====== Task inputs ======

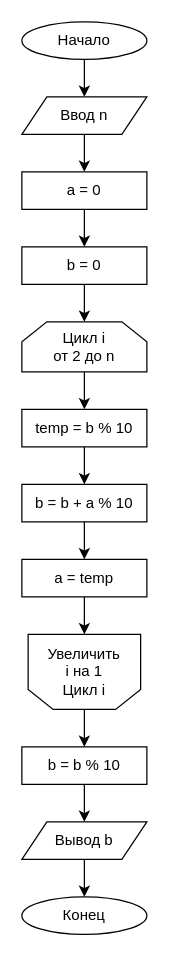
The draw.io diagram page "2.2.2" (2 of 9) of Блок-схемы.drawio in hantagu/practice, before the edit. Source tidied: cells renumbered, new cells numbered last; positions are measured from the earlier drawing's top-left corner, leaving out a move shared by most shapes. Both pictures are drawn from the tidied source at 125%, with x=0, y=0 at pixel (21, 21).
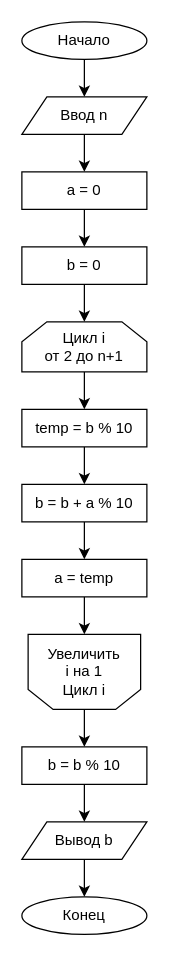
The same diagram, later.

Diff of the diagram source:
```diff
@@
-    <mxCell id="11" value="&lt;div&gt;Цикл i&lt;/div&gt;от 2 до n" style="shape=loopLimit;whiteSpace=wrap;html=1;" parent="1" vertex="1">
+    <mxCell id="11" value="&lt;div&gt;Цикл i&lt;/div&gt;от 2 до n+1" style="shape=loopLimit;whiteSpace=wrap;html=1;" parent="1" vertex="1">
       <mxGeometry y="240" width="100" height="40" as="geometry" />
     </mxCell>
```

======

Task to carry out:
The lines from the one holding "Diff of the" to the last line of the entries, both included: retype them exactly and give nothing else.

Task result:
Diff of the diagram source:
```diff
@@
-    <mxCell id="11" value="&lt;div&gt;Цикл i&lt;/div&gt;от 2 до n" style="shape=loopLimit;whiteSpace=wrap;html=1;" parent="1" vertex="1">
+    <mxCell id="11" value="&lt;div&gt;Цикл i&lt;/div&gt;от 2 до n+1" style="shape=loopLimit;whiteSpace=wrap;html=1;" parent="1" vertex="1">
       <mxGeometry y="240" width="100" height="40" as="geometry" />
     </mxCell>
```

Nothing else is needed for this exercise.